The bulk formulas are based on Monin-Obukhov similarity theory. Among boundary layer scalings, this is the most well tested [99]. It is based on the assumption that in the surface layer (typically the lowest tenth of the atmospheric boundary layer), but away from the surface roughness elements, only the distance from the boundary and the surface kinematic fluxes are important in the turbulent exchange. The fundamental turbulence scales that are formed from these quantities are the friction velocity , the temperature and moisture fluctuations and respectively, and the Monin-Obukhov length scale :

 (6.17)

with

 (6.18)

to prevent zero or small fluxes under quiescent wind conditions, is von Karman's constant (0.4), and is the buoyancy flux, defined as:

 (6.19)

with g the gravitational acceleration and the virtual potential temperature where .

Similarity theory holds that the vertical gradients of mean horizontal wind, potential temperature and specific humidity are universal functions of stability parameter , where is height above the surface ( is positive for a stable surface layer and negative for an unstable surface layer). These universal similarity functions are determined from observations in the atmospheric boundary layer [73] though no single form is widely accepted. Integrals of the vertical gradient relations result in the familiar logarithmic mean profiles, from which the exchange coefficients can be defined, where :
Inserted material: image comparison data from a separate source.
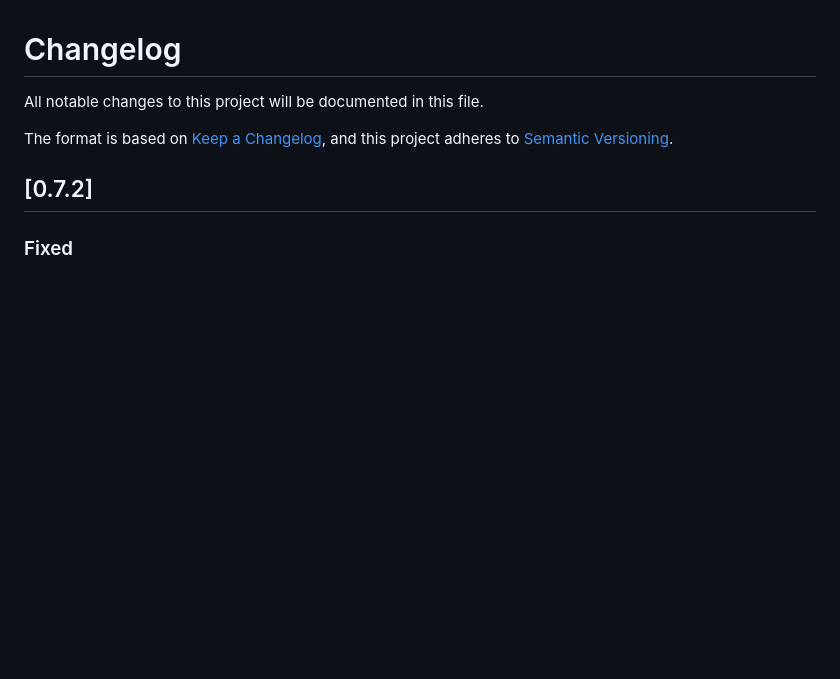
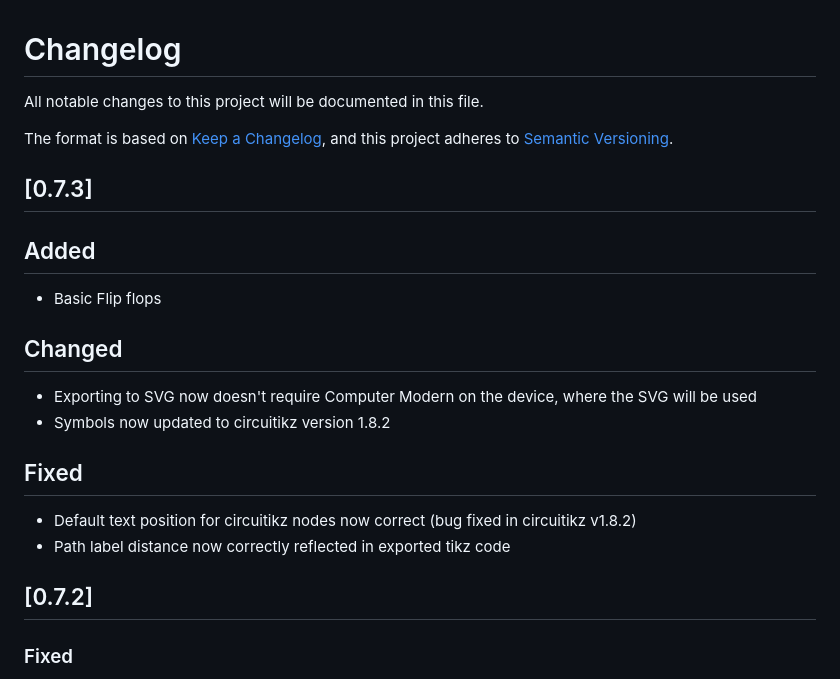
Before and after one commit to Circuit2TikZ/CircuiTikZ-Designer, a Markdown page: CHANGELOG.md, the part around the change. Rendered like a GitHub page; blank space fills up the shorter version.

Commit message:
updated changelog

```diff
--- a/CHANGELOG.md
+++ b/CHANGELOG.md
@@ -4,6 +4,22 @@ All notable changes to this project will be documented in this file.
 
 The format is based on [Keep a Changelog](https://keepachangelog.com/en/1.1.0/),
 and this project adheres to [Semantic Versioning](https://semver.org/spec/v2.0.0.html).
+
+## [0.7.3]
+
+## Added
+
+- Basic Flip flops
+
+## Changed
+
+- Exporting to SVG now doesn't require Computer Modern on the device, where the SVG will be used
+- Symbols now updated to circuitikz version 1.8.2
+
+## Fixed
+
+- Default text position for circuitikz nodes now correct (bug fixed in circuitikz v1.8.2)
+- Path label distance now correctly reflected in exported tikz code
 
 ## [0.7.2]
 
```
 (6.20)

with the neutral coefficient

 (6.21)

The flux profile functions (integrals of the similarity functions mentioned above) for momentum and heat/moisture are:

 (6.22)

for stable conditions (). For unstable conditions ():

 (6.23) (6.24) with (6.25)

The stability parameter is a function of the turbulent scales and thus the fluxes, so an iterative solution is necessary. The coefficients are initialized with their neutral value , from which the turbulent scales, stability, and then flux profile functions can be evaluated. This order is repeated for five iterations to ensure convergence to an acceptable solution.

The surface temperature derivatives required by the ice temperature calculation are evaluated as:

 (6.26) (6.27) (6.28)

where the small temperature dependencies of , the exchange coefficients and and velocity scale are ignored.

For diagnostic purposes, an air temperature () at the reference height of is computed, making use of the stability and momentum/sensible heat exchange coefficients. Defining , and , we have:

 (6.29)

For stable conditions ()

 (6.30) and for unstable conditions () (6.31)

where is bounded by 0 and 1. The resulting reference temperature is:

 (6.32)

Next: 6.5 Ice to Ocean Up: 6. Sea Ice Thermodynamics Previous: 6.3 Snow and Ice   Contents
Jim McCaa 2004-06-22